··· EXERCISE INPUT

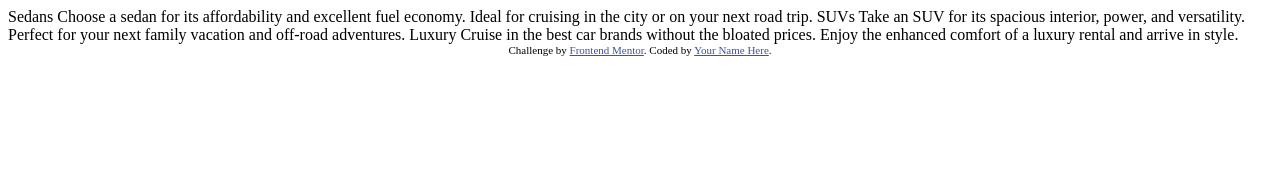
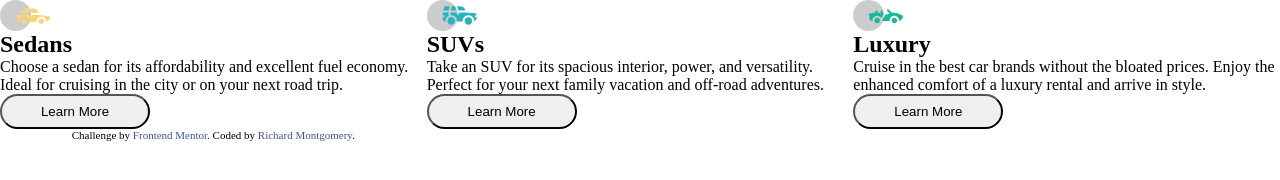
Before and after one commit to montgomeryrd/3-column-preview-card-component-main, a plain HTML site: page index.html in a window 1280 px wide. Drawn offline with Linux system fonts and the light colour scheme.

Commit message:
added some markup

```diff
--- a/index.html
+++ b/index.html
@@ -5,32 +5,39 @@
   <meta name="viewport" content="width=device-width, initial-scale=1.0"> <!-- displays site properly based on user's device -->
 
   <link rel="icon" type="image/png" sizes="32x32" href="./images/favicon-32x32.png">
+  <link rel="stylesheet" href="./styles.css">
 
   <title>Frontend Mentor | 3-column preview card component</title>
 
-  <!-- Feel free to remove these styles or customise in your own stylesheet 👍 -->
-  <style>
-    .attribution { font-size: 11px; text-align: center; }
-    .attribution a { color: hsl(228, 45%, 44%); }
-  </style>
 </head>
 <body>
+  <section>
+    <img src="./images/icon-sedans.svg" alt="Sedans" />
+    <h2>Sedans</h2>
+    <p>Choose a sedan for its affordability and excellent fuel economy. Ideal for cruising in the city
+    or on your next road trip.</p>
+    <button>Learn More</button>
+  </section>
 
-  Sedans
-  Choose a sedan for its affordability and excellent fuel economy. Ideal for cruising in the city
-  or on your next road trip.
+  <section>
+    <img src="./images/icon-suvs.svg" alt="SUVs" />
+    <h2>SUVs</h2>
+    <p>Take an SUV for its spacious interior, power, and versatility. Perfect for your next family vacation
+    and off-road adventures.</p>
+    <button>Learn More</button>
+  </section>
 
-  SUVs
-  Take an SUV for its spacious interior, power, and versatility. Perfect for your next family vacation
-  and off-road adventures.
-
-  Luxury
-  Cruise in the best car brands without the bloated prices. Enjoy the enhanced comfort of a luxury
-  rental and arrive in style.
+  <section>
+    <img src="./images/icon-luxury.svg" alt="Luxury" />
+    <h2>Luxury</h2>
+    <p>Cruise in the best car brands without the bloated prices. Enjoy the enhanced comfort of a luxury
+    rental and arrive in style.</p>
+    <button>Learn More</button>
+  </section>
 
   <div class="attribution">
     Challenge by <a href="https://www.frontendmentor.io?ref=challenge" target="_blank">Frontend Mentor</a>.
-    Coded by <a href="#">Your Name Here</a>.
+    Coded by <a href="#">Richard Montgomery</a>.
   </div>
 </body>
 </html>
--- /dev/null
+++ b/styles.css
@@ -0,0 +1,81 @@
+root {
+    --mobile-width: 375px;
+    --desktop-width: 1440px;
+
+    --bright-orange: hsl(31, 77%, 52%);
+    --dark-cyan: hsl(184, 100%, 22%);
+    --very-dark-cyan: hsl(179, 100%, 13%);
+
+    --transparent-white: hsla(0, 0%, 100%, 0.75);
+    --very-light-gray: hsl(0, 0%, 95%);
+
+    --body-font-size: 15px;
+    --font: [Lexend Deca](https://fonts.google.com/specimen/Lexend+Deca);
+    --font-weights: 400;
+
+    --another-font: [Big Shoulders Display](https://fonts.google.com/specimen/Big+Shoulders+Display);
+    --another-weights: 700;
+}
+
+* {
+    margin: 0;
+    padding: 0;
+    box-sizing: border-box;
+}
+
+/* Desktop Styles */
+body {
+    display: grid;
+    grid-template-columns: 1fr 1fr 1fr;
+    font-size: var(--body-font-size);
+}
+
+section {
+    display: flex;
+    flex-direction: column;
+    /* background: var(--bright-orange); */
+}
+
+section {
+}
+
+section:nth-child(2) {
+
+}
+
+section:nth-child(3) {
+
+}
+
+img {
+    width: 50px;
+}
+
+button {
+    width: 150px;
+    padding: 8px;
+    border-radius: 20mm;
+}
+
+@media screen and (max-width: 375px) {
+    body {
+        display: flex;
+        flex-direction: column;
+    }
+
+    section {
+        display: flex;
+        flex-direction: column;
+        /* gap: 1em; */
+    }
+}
+
+.attribution {
+    font-size: 11px;
+    text-align: center;
+}
+
+.attribution a {
+    text-decoration: none;
+    color: hsl(228, 45%, 44%);
+}
```
Also changed, not shown: 1 other file.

······

* _WORK ORDER_
Please print every record above exactly, but leave the pictures out.

* _REPLY_
Before and after one commit to montgomeryrd/3-column-preview-card-component-main, a plain HTML site: page index.html in a window 1280 px wide. Drawn offline with Linux system fonts and the light colour scheme.

Commit message:
added some markup

```diff
--- a/index.html
+++ b/index.html
@@ -5,32 +5,39 @@
   <meta name="viewport" content="width=device-width, initial-scale=1.0"> <!-- displays site properly based on user's device -->
 
   <link rel="icon" type="image/png" sizes="32x32" href="./images/favicon-32x32.png">
+  <link rel="stylesheet" href="./styles.css">
 
   <title>Frontend Mentor | 3-column preview card component</title>
 
-  <!-- Feel free to remove these styles or customise in your own stylesheet 👍 -->
-  <style>
-    .attribution { font-size: 11px; text-align: center; }
-    .attribution a { color: hsl(228, 45%, 44%); }
-  </style>
 </head>
 <body>
+  <section>
+    <img src="./images/icon-sedans.svg" alt="Sedans" />
+    <h2>Sedans</h2>
+    <p>Choose a sedan for its affordability and excellent fuel economy. Ideal for cruising in the city
+    or on your next road trip.</p>
+    <button>Learn More</button>
+  </section>
 
-  Sedans
-  Choose a sedan for its affordability and excellent fuel economy. Ideal for cruising in the city
-  or on your next road trip.
+  <section>
+    <img src="./images/icon-suvs.svg" alt="SUVs" />
+    <h2>SUVs</h2>
+    <p>Take an SUV for its spacious interior, power, and versatility. Perfect for your next family vacation
+    and off-road adventures.</p>
+    <button>Learn More</button>
+  </section>
 
-  SUVs
-  Take an SUV for its spacious interior, power, and versatility. Perfect for your next family vacation
-  and off-road adventures.
-
-  Luxury
-  Cruise in the best car brands without the bloated prices. Enjoy the enhanced comfort of a luxury
-  rental and arrive in style.
+  <section>
+    <img src="./images/icon-luxury.svg" alt="Luxury" />
+    <h2>Luxury</h2>
+    <p>Cruise in the best car brands without the bloated prices. Enjoy the enhanced comfort of a luxury
+    rental and arrive in style.</p>
+    <button>Learn More</button>
+  </section>
 
   <div class="attribution">
     Challenge by <a href="https://www.frontendmentor.io?ref=challenge" target="_blank">Frontend Mentor</a>.
-    Coded by <a href="#">Your Name Here</a>.
+    Coded by <a href="#">Richard Montgomery</a>.
   </div>
 </body>
 </html>
--- /dev/null
+++ b/styles.css
@@ -0,0 +1,81 @@
+root {
+    --mobile-width: 375px;
+    --desktop-width: 1440px;
+
+    --bright-orange: hsl(31, 77%, 52%);
+    --dark-cyan: hsl(184, 100%, 22%);
+    --very-dark-cyan: hsl(179, 100%, 13%);
+
+    --transparent-white: hsla(0, 0%, 100%, 0.75);
+    --very-light-gray: hsl(0, 0%, 95%);
+
+    --body-font-size: 15px;
+    --font: [Lexend Deca](https://fonts.google.com/specimen/Lexend+Deca);
+    --font-weights: 400;
+
+    --another-font: [Big Shoulders Display](https://fonts.google.com/specimen/Big+Shoulders+Display);
+    --another-weights: 700;
+}
+
+* {
+    margin: 0;
+    padding: 0;
+    box-sizing: border-box;
+}
+
+/* Desktop Styles */
+body {
+    display: grid;
+    grid-template-columns: 1fr 1fr 1fr;
+    font-size: var(--body-font-size);
+}
+
+section {
+    display: flex;
+    flex-direction: column;
+    /* background: var(--bright-orange); */
+}
+
+section {
+}
+
+section:nth-child(2) {
+
+}
+
+section:nth-child(3) {
+
+}
+
+img {
+    width: 50px;
+}
+
+button {
+    width: 150px;
+    padding: 8px;
+    border-radius: 20mm;
+}
+
+@media screen and (max-width: 375px) {
+    body {
+        display: flex;
+        flex-direction: column;
+    }
+
+    section {
+        display: flex;
+        flex-direction: column;
+        /* gap: 1em; */
+    }
+}
+
+.attribution {
+    font-size: 11px;
+    text-align: center;
+}
+
+.attribution a {
+    text-decoration: none;
+    color: hsl(228, 45%, 44%);
+}
```
Also changed, not shown: 1 other file.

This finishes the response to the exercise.